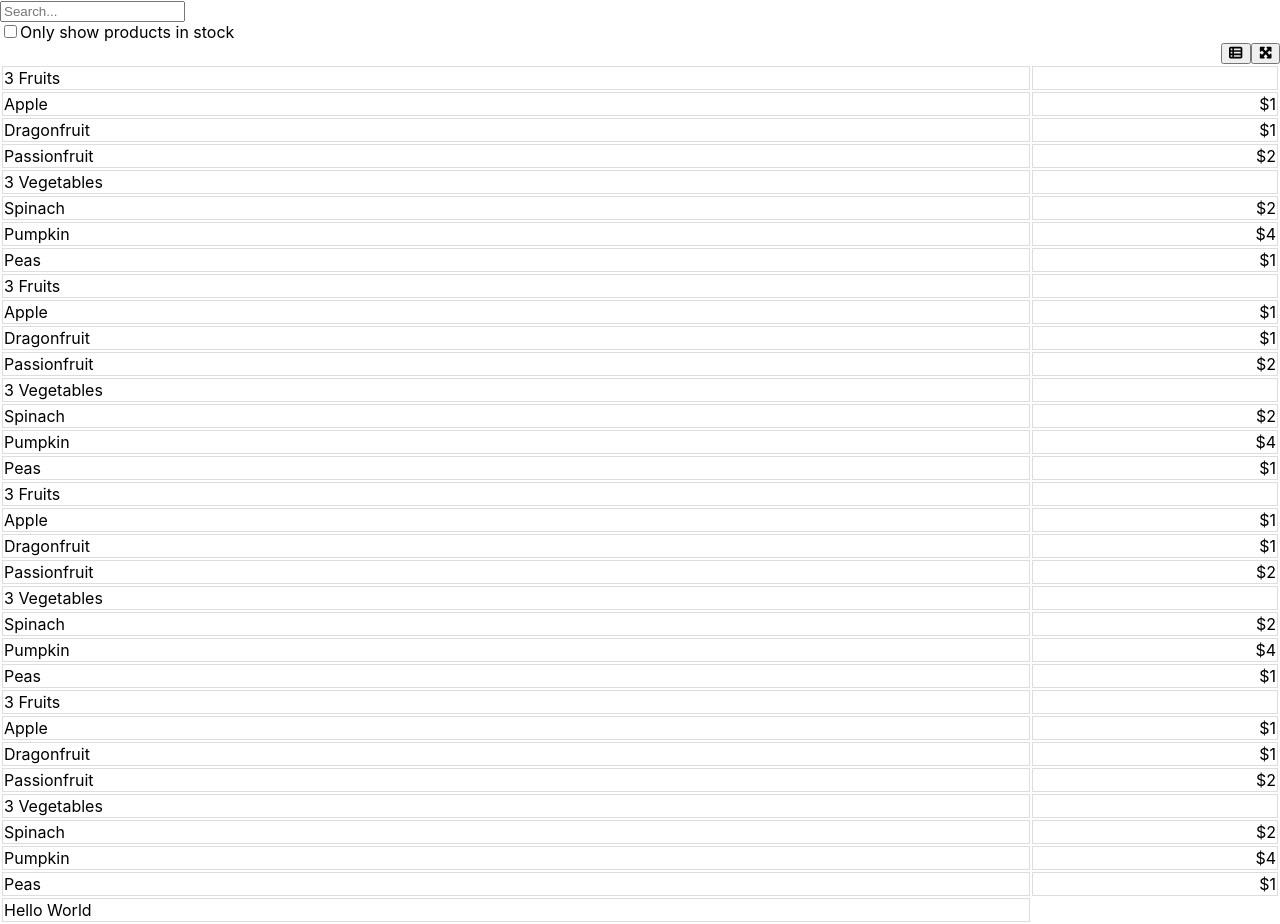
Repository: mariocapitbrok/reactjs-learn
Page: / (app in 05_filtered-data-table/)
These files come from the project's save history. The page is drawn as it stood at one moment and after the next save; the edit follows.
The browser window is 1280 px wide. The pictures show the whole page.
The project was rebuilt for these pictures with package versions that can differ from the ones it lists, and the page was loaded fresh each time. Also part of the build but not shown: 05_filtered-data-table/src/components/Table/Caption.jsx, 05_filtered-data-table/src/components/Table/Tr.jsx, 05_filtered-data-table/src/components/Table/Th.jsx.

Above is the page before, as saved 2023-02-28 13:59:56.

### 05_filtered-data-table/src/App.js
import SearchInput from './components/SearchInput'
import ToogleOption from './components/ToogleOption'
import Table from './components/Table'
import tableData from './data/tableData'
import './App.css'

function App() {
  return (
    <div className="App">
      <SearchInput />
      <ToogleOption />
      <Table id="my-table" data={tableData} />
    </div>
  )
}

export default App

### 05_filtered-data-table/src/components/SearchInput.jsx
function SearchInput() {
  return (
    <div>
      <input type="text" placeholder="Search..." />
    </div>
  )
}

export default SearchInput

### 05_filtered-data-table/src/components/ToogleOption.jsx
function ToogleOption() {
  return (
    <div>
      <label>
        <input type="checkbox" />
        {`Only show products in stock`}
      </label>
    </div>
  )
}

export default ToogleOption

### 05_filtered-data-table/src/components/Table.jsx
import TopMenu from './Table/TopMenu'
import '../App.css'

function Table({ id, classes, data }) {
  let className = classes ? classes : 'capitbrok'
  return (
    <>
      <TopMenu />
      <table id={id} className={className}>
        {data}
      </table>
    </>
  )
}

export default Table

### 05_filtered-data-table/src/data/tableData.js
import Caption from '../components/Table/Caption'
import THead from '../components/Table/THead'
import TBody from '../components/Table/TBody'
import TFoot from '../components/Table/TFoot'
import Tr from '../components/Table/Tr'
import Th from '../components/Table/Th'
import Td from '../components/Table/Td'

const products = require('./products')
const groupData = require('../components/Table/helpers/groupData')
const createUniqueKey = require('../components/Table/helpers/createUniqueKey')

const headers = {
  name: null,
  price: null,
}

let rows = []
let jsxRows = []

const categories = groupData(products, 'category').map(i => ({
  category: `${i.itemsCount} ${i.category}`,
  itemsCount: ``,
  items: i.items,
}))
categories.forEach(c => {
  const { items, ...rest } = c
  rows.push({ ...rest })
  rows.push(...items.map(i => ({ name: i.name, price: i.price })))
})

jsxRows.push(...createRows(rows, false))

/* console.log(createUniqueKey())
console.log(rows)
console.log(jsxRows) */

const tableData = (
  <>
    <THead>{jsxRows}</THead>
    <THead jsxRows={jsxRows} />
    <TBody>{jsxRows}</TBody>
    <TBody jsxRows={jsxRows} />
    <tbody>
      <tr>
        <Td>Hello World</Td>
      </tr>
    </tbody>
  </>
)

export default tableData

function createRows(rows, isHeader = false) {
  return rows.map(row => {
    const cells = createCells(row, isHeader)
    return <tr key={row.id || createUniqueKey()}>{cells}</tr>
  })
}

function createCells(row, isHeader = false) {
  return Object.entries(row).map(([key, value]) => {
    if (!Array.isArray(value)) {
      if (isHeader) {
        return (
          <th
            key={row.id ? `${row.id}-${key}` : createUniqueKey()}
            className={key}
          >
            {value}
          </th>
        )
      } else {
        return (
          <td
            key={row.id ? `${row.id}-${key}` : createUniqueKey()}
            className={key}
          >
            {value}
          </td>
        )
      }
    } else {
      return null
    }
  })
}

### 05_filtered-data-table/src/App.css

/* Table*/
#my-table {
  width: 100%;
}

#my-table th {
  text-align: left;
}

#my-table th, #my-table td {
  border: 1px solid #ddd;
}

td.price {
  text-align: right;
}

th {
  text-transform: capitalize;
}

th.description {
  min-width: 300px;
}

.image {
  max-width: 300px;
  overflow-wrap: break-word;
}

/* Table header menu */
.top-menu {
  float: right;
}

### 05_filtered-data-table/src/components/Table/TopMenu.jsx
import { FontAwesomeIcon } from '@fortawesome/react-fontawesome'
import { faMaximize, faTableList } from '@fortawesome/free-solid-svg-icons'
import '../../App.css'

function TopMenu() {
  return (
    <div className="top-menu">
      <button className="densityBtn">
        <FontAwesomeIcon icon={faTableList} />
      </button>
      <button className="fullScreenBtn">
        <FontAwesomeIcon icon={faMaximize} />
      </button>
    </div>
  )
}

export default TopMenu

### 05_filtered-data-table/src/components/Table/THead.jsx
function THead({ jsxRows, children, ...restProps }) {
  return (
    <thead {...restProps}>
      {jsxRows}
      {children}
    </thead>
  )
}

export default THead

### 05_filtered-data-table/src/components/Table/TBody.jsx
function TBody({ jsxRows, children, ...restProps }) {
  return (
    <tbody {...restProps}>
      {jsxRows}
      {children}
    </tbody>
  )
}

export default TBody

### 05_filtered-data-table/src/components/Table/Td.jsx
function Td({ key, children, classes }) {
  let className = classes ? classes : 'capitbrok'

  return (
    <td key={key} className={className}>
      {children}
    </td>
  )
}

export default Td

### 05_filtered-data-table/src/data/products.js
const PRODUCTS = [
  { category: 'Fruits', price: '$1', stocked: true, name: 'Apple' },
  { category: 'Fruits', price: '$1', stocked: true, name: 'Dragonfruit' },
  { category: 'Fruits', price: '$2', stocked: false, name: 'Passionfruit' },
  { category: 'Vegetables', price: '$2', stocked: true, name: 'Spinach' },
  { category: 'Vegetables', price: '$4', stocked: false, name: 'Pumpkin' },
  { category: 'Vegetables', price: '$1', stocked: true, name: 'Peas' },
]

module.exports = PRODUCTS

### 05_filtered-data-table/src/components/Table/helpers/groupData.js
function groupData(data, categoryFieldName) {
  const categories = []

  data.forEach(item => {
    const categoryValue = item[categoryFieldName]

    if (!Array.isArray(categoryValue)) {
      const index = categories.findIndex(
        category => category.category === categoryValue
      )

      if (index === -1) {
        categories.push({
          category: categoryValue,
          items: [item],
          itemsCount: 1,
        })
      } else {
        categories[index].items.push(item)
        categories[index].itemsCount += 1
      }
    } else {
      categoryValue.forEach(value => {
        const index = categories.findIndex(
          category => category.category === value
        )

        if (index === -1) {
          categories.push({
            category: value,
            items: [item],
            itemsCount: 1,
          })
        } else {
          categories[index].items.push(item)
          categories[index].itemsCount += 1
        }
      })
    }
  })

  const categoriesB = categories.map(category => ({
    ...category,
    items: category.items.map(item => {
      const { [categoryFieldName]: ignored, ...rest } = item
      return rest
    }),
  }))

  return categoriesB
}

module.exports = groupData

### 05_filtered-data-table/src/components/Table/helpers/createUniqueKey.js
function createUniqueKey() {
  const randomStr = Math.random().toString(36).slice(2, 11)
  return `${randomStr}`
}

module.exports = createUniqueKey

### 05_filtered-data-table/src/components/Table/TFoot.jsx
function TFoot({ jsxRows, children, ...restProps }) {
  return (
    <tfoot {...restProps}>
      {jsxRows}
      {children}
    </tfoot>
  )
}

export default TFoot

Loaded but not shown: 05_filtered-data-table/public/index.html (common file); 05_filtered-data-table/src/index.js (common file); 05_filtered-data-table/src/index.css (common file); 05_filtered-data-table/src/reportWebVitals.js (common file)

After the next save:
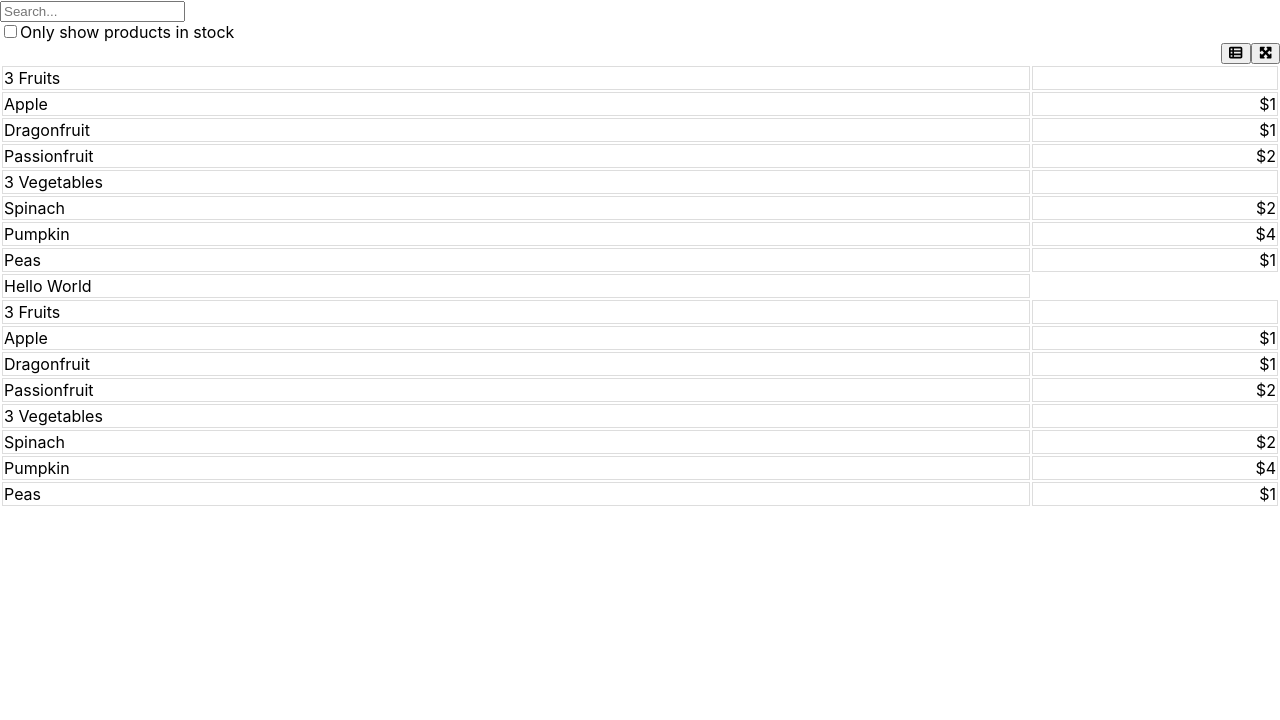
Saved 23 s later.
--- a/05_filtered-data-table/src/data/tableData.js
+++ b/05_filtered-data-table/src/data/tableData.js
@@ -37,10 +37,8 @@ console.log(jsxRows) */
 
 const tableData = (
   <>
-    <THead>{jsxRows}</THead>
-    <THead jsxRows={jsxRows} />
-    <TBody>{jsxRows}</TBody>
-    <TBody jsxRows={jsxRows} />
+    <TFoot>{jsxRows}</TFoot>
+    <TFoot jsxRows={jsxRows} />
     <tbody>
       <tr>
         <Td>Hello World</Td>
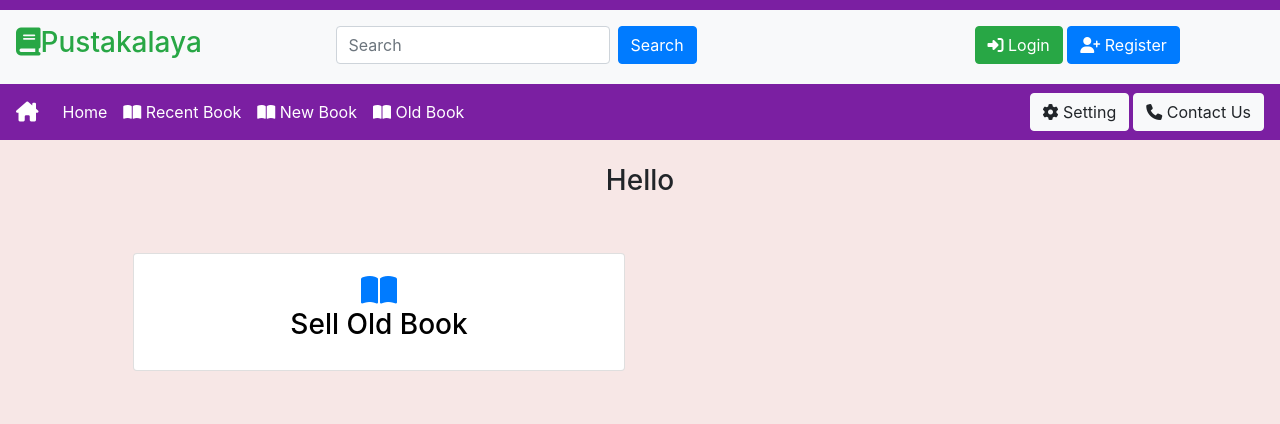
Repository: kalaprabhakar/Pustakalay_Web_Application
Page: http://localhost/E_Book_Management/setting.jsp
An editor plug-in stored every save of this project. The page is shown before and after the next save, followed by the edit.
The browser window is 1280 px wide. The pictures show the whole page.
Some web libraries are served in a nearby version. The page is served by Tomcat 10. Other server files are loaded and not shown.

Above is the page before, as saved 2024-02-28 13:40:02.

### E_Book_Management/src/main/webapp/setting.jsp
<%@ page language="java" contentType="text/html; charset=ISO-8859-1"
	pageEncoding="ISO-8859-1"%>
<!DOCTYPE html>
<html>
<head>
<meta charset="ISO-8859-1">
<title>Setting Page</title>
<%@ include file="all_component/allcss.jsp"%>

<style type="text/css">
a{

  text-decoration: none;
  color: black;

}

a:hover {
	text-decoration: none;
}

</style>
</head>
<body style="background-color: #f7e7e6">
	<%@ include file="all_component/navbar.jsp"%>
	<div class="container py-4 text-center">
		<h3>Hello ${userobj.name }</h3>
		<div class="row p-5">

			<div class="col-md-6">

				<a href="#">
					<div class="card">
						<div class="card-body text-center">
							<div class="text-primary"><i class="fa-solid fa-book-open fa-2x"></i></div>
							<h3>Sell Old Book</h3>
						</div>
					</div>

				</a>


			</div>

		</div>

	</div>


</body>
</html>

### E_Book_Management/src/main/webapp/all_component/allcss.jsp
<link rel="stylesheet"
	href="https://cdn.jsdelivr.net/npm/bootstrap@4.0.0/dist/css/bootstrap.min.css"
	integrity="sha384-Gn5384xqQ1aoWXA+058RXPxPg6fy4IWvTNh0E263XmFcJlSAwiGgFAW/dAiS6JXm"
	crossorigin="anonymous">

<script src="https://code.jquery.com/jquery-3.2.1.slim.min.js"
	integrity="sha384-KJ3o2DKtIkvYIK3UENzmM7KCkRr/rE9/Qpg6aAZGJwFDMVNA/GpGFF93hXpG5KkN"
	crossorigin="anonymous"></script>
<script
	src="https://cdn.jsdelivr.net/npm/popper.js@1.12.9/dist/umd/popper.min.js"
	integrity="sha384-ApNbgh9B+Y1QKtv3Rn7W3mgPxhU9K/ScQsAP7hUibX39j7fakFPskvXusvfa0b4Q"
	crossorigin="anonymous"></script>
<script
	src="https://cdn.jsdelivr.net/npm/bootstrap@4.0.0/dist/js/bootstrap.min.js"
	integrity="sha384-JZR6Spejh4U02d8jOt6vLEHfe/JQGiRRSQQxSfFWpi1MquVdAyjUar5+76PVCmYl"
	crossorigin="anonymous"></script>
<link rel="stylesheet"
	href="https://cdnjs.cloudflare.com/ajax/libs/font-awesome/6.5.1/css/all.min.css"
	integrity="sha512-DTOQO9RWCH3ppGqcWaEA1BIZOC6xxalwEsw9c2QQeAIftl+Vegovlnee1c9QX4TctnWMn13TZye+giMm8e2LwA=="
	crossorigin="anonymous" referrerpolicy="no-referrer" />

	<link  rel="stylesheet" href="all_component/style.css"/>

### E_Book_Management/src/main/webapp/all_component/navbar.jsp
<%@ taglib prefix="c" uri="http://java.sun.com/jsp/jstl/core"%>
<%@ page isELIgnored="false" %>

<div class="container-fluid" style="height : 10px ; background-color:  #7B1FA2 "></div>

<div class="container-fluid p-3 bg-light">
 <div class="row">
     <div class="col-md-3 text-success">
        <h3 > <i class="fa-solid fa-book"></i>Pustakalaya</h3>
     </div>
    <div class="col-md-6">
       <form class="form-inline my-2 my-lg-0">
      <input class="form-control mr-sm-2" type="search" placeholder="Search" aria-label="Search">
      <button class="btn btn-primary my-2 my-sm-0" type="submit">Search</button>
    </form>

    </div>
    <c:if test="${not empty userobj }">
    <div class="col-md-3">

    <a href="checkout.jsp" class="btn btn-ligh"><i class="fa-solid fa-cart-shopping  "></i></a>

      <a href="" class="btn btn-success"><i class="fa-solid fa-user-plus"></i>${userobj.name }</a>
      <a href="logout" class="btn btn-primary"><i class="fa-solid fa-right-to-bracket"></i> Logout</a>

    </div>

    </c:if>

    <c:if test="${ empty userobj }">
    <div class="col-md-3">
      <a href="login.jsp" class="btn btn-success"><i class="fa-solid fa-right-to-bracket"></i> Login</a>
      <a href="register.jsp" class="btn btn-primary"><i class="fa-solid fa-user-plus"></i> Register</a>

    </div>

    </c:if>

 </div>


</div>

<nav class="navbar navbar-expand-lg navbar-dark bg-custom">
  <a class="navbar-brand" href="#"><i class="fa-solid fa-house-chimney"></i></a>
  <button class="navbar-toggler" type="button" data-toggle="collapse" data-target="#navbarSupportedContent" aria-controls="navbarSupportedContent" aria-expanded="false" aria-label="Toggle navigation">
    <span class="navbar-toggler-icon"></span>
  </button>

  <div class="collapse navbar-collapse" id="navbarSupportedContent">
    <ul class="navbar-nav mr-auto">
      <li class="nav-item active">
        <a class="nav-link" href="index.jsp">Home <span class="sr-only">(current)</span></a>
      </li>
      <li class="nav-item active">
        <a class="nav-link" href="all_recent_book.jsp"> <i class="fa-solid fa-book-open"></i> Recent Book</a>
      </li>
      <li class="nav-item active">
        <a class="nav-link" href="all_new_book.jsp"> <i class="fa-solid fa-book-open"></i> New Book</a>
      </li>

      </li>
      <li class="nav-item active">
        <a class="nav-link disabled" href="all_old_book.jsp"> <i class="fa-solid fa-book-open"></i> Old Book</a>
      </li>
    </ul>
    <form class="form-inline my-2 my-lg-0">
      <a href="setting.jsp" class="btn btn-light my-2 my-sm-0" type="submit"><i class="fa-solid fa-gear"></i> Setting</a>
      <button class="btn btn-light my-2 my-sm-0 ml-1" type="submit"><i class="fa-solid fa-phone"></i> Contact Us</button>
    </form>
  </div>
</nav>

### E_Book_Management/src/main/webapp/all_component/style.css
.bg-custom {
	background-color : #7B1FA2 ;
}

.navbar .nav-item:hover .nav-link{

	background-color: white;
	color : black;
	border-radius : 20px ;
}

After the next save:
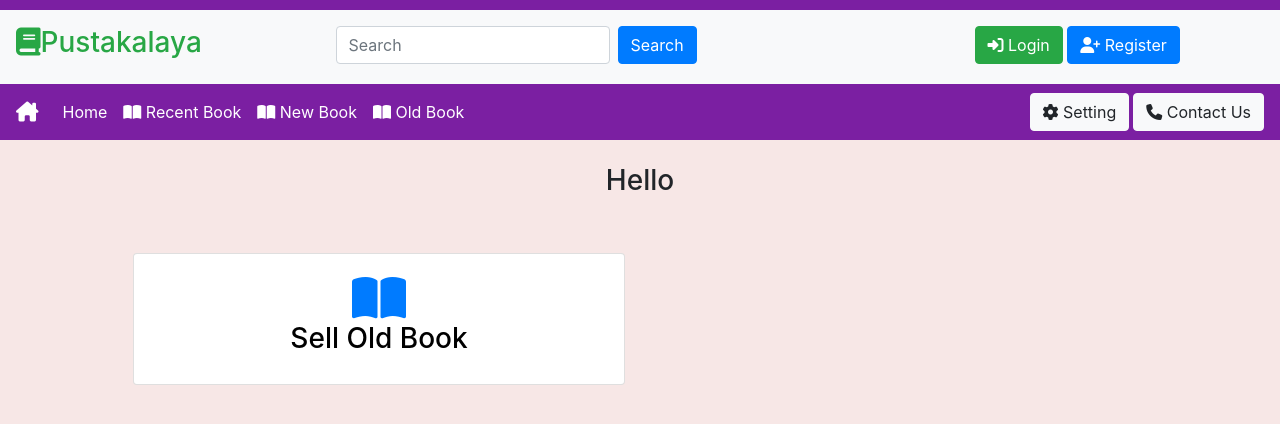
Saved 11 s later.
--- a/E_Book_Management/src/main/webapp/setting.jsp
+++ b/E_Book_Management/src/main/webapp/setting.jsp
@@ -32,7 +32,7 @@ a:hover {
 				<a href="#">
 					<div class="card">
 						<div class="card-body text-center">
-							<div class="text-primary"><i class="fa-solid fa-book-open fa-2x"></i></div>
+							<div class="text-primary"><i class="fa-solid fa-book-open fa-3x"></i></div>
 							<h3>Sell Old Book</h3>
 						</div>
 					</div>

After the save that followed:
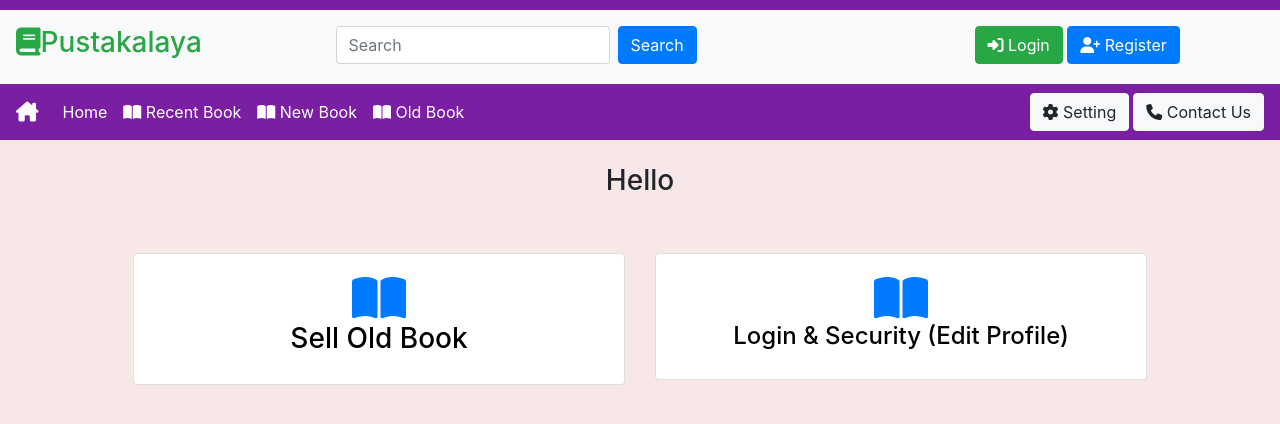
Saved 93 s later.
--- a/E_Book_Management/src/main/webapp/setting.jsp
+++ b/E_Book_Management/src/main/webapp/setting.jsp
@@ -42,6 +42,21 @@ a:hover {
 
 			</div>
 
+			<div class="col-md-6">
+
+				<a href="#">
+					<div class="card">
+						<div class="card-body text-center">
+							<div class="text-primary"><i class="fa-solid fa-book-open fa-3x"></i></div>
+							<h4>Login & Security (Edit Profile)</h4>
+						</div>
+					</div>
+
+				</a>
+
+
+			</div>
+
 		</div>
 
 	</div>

> _What to work on_:
Pull every line with "true" from the records.

> _Reply_:
  { category: 'Fruits', price: '$1', stocked: true, name: 'Apple' },
  { category: 'Fruits', price: '$1', stocked: true, name: 'Dragonfruit' },
  { category: 'Vegetables', price: '$2', stocked: true, name: 'Spinach' },
  { category: 'Vegetables', price: '$1', stocked: true, name: 'Peas' },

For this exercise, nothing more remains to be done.